I’m barely awake. Did you really just ask me that? What? Why, yes, the carpet does match the drapes. I can’t believe I just answered that question. I guess I was so stunned that I rewarded your unbelievably rude question with a response that didn’t involve me turning around abruptly and walking away. You have a good reason for asking? Oh, well then by all means, please pro-ceed. I didn’t realize your mobile mammogram van was in the parking lot.
Really? It never crossed your mind that asking me about the origin of my breasts in a public (or any other) setting the second time we’ve met might be off-putting? If you’re trying to compliment my rack, I submit that there are better ways to go about it. Like don’t. I was kind enough not to ask you how you got that rotten tooth or if you knew your haircut looked silly. You know why? BECAUSE IT’S RUDE.
Remember how I told you I’d had breast cancer the first time we met? Well, that makes your question even more obnoxious. Maybe I don’t like talking about my breasts that were formerly cancered, whether I’ve had reconstruction or not. I bravely refrained from asking about how many testicles you have. See what self-restraint and lack of entitlement to know about other people’s privates is like? Yeah, pretty nice. Do you also ask overweight strangers if they can fit in airplane seats? Or ask the mother of twins whether she conceived her children “naturally”?
How about you? Have you been having regular bowel movements? Because it doesn’t seem like it or perhaps maybe you wouldn’t look so expectant for an actual answer to your ridiculous question. Wait, you heard that since women “elect” to have boob jobs that they are flattered when a near-stranger asks them whether those babies are real? No, that’s not how it works. If I’m on a stage in a wet t-shirt, you can scream whatever speculations you want at my tits. When I’m just trying to do squats without falling over, please leave me alone.
My boobs, and whether they’ve ever had any jobs, are seriously off limits. But take that as a good thing, because I’m not going to launch into a detailed discussion about my last pap smear either. See, when we play by the same set of socially acceptable rules, we all win.

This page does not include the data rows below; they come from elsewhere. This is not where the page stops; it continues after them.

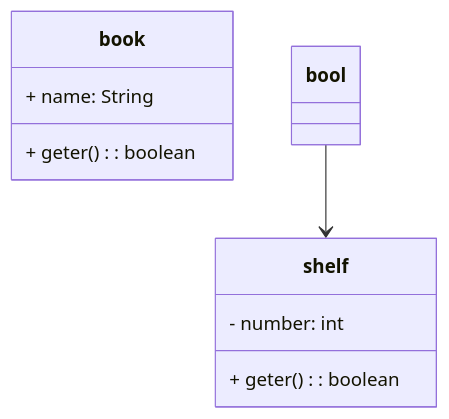
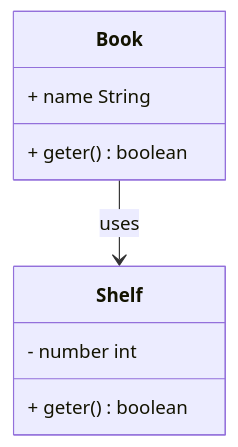
The diagram in README.md (AFNabavi/APProject), drawn with Mermaid before and after one commit.

Commit message:
Testing mermaid 1

````diff
--- a/README.md
+++ b/README.md
@@ -6,14 +6,14 @@
 ```mermaid
 classDiagram
-    class book {
-        + name: String
-        + geter(): boolean
+    class Book {
+        + name String
+        + geter() boolean
     }
 
-    class shelf {
-        - number: int
-        + geter(): boolean
+    class Shelf {
+        - number int
+        + geter() boolean
     }
 
-    bool --> shelf
+    Book --> Shelf: uses
 ```
````
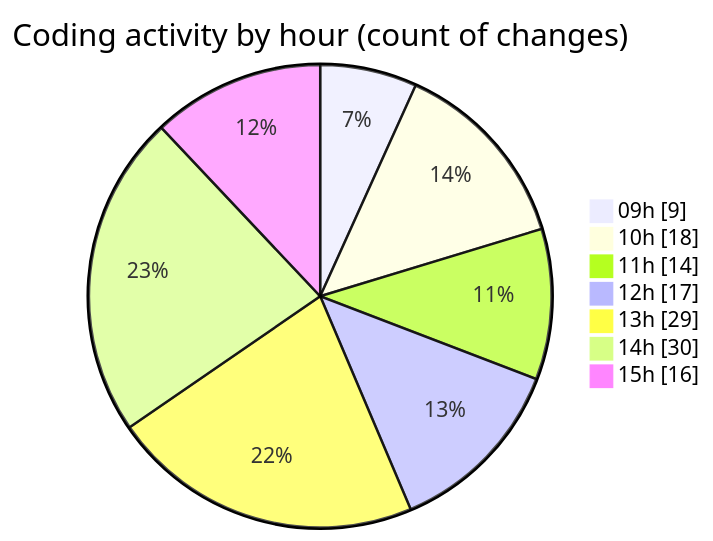
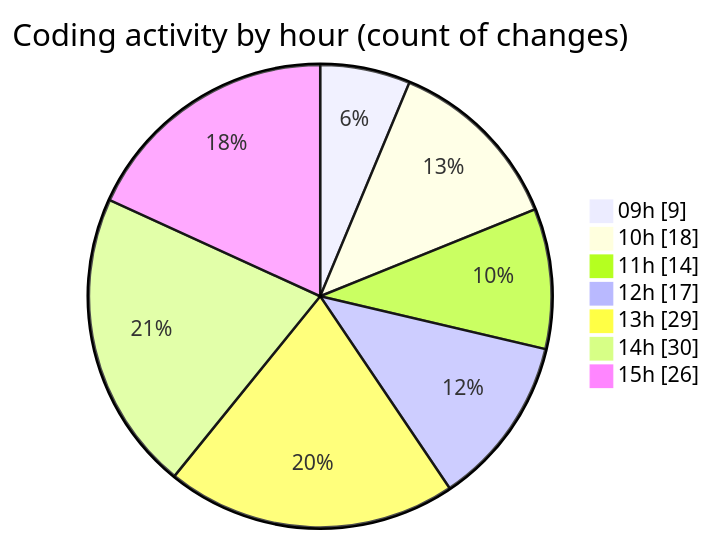
The second of 2 diagrams in 2025-03-24/cda/README.md (momahboobian/code-tracking), drawn with Mermaid before and after one commit. The commit also changed other lines of this file and 1 other file, not shown here.

````diff
--- a/2025-03-24/cda/README.md
+++ b/2025-03-24/cda/README.md
@@ -54,11 +54,11 @@
 ```mermaid
 pie showData
 title Coding activity by hour (count of changes)
 "09h" : 9
 "10h" : 18
 "11h" : 14
 "12h" : 17
 "13h" : 29
 "14h" : 30
-"15h" : 16
+"15h" : 26
 ```
````
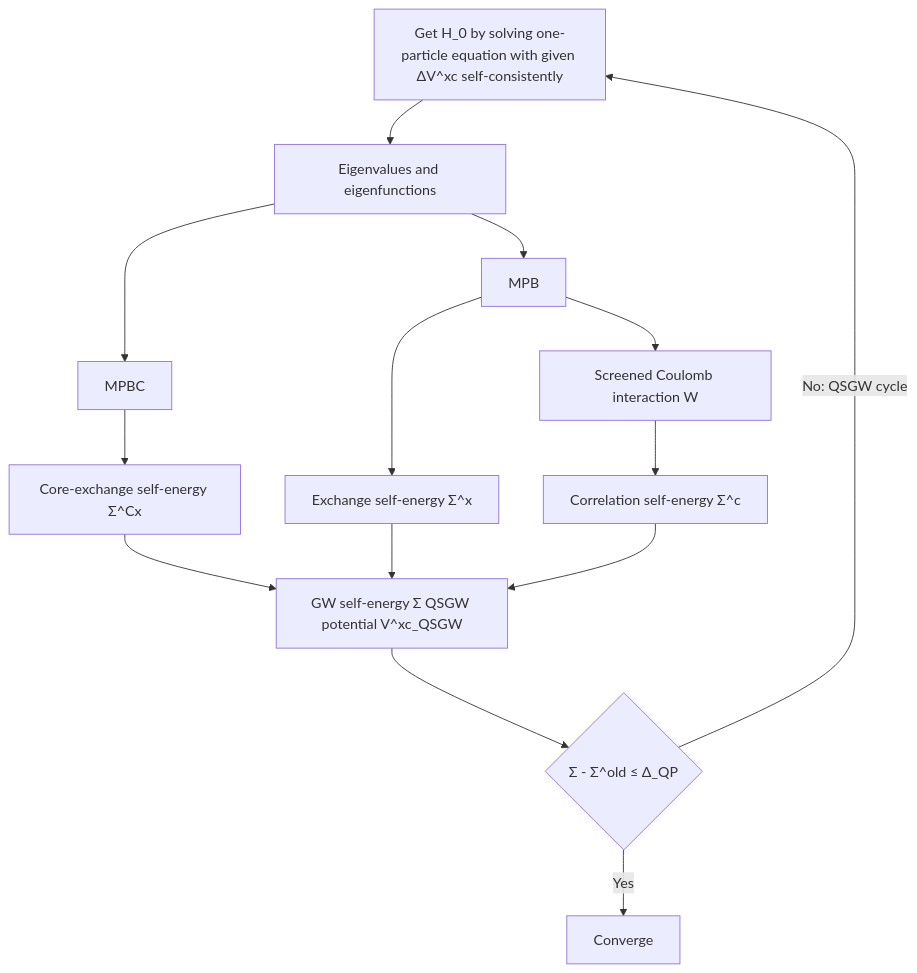
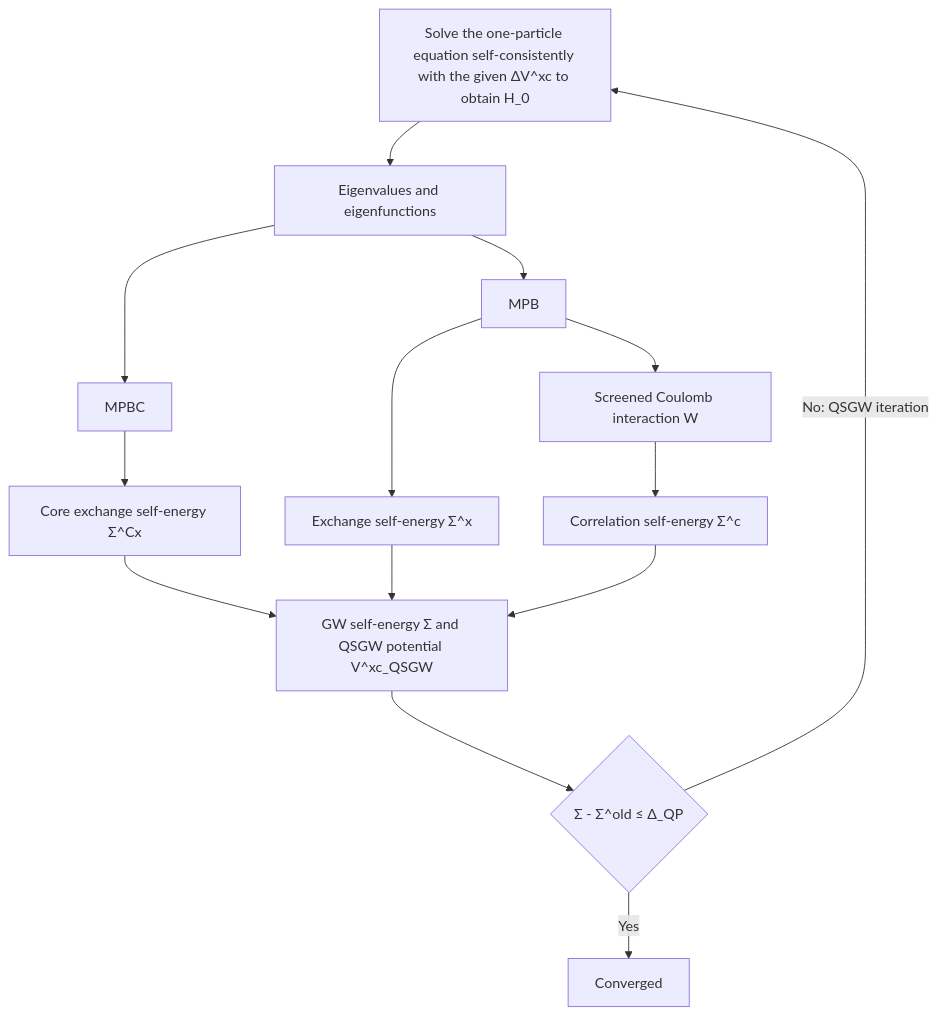
The diagram in ecaljdoc/en/theory/qsgw.md (tkotani/ecalj), drawn with Mermaid before and after one commit. The commit also changed other lines of this file and 17 other files, not shown here.

````diff
--- a/ecaljdoc/en/theory/qsgw.md
+++ b/ecaljdoc/en/theory/qsgw.md
@@ -66,16 +65,16 @@
 ```mermaid
 graph TD
-    A1[Get H_0 by solving one-particle equation with given ΔV^xc self-consistently] --> A2[Eigenvalues and eigenfunctions]
+    A1[Solve the one-particle equation self-consistently with the given ΔV^xc to obtain H_0] --> A2[Eigenvalues and eigenfunctions]
     A2 --> B1[MPBC]
     A2 --> B2[MPB]
-    B1 --> C1[Core-exchange self-energy Σ^Cx]
+    B1 --> C1[Core exchange self-energy Σ^Cx]
     B2 --> C2[Exchange self-energy Σ^x]
     B2 --> D1[Screened Coulomb interaction W]
     D1 --> C3[Correlation self-energy Σ^c]
-    C1 --> E1[GW self-energy Σ QSGW potential V^xc_QSGW]
+    C1 --> E1[GW self-energy Σ and QSGW potential V^xc_QSGW]
     C2 --> E1
     C3 --> E1
     E1 --> F1{Σ - Σ^old ≤ Δ_QP}
-    F1 -->|No: QSGW cycle| A1
-    F1 -->|Yes| G1[Converge]
+    F1 -->|No: QSGW iteration| A1
+    F1 -->|Yes| G1[Converged]
 ```
````
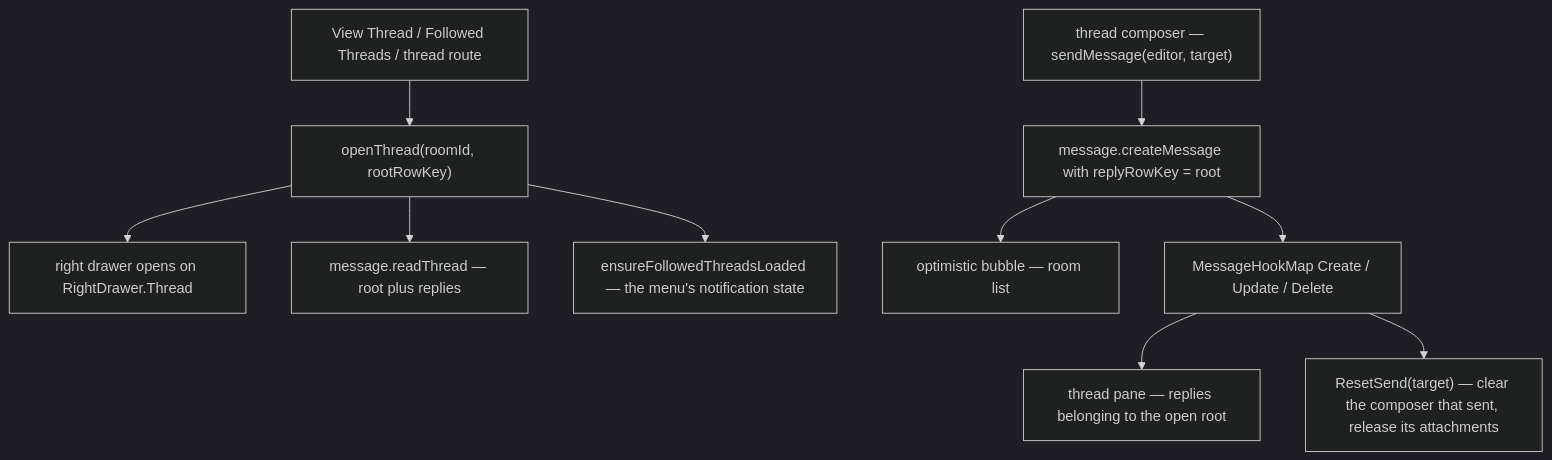
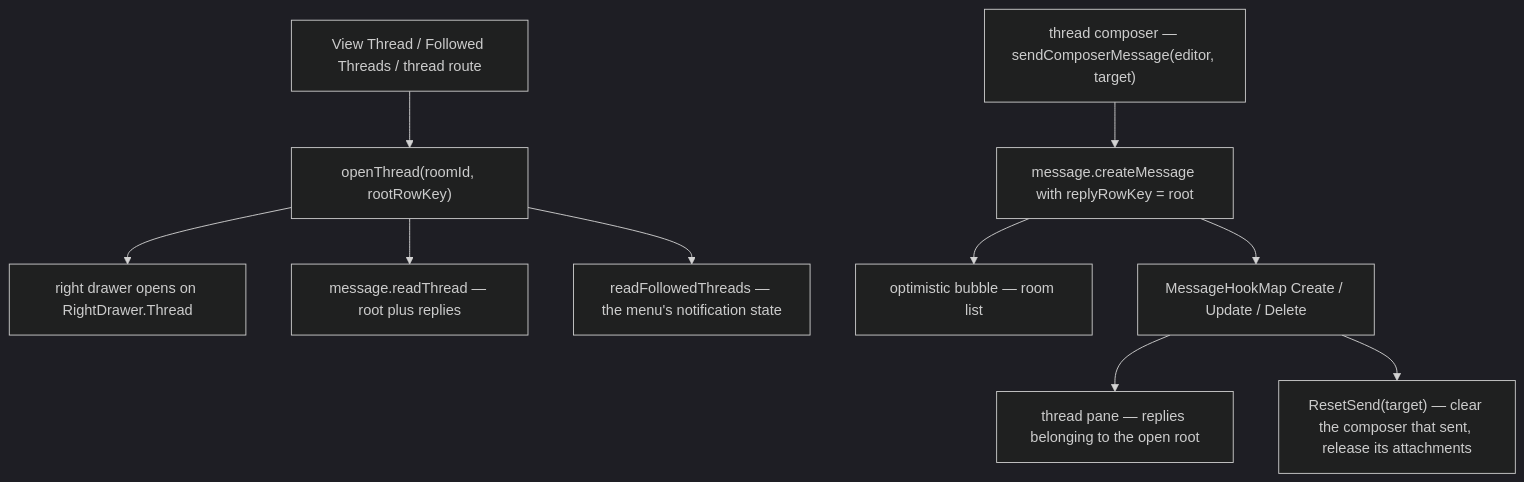
The diagram in packages/app/content/docs/esbabbler/threads.md (Esposter/Esposter), drawn with Mermaid (dark theme) before and after one commit. The commit also changed 25 other files, not shown here.

First line of the commit message:
refactor: sweep the message store root files against the naming conventions

````diff
--- a/packages/app/content/docs/esbabbler/threads.md
+++ b/packages/app/content/docs/esbabbler/threads.md
@@ -18,12 +18,12 @@
 ```mermaid
 flowchart TD
   V["View Thread / Followed Threads / thread route"] --> O["openThread(roomId, rootRowKey)"]
   O --> D["right drawer opens on RightDrawer.Thread"]
   O --> R["message.readThread — root plus replies"]
-  O --> F["ensureFollowedThreadsLoaded — the menu's notification state"]
-  C["thread composer — sendMessage(editor, target)"] --> M["message.createMessage with replyRowKey = root"]
+  O --> F["readFollowedThreads — the menu's notification state"]
+  C["thread composer — sendComposerMessage(editor, target)"] --> M["message.createMessage with replyRowKey = root"]
   M --> B["optimistic bubble — room list"]
   M --> HK["MessageHookMap Create / Update / Delete"]
   HK --> P["thread pane — replies belonging to the open root"]
   HK --> RS["ResetSend(target) — clear the composer that sent, release its attachments"]
 ```
````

I don’t have to become incensed when the body I’m already self-conscious about is the subject of ridicule and judgment and you don’t have to hear about speculums and warm KY jelly.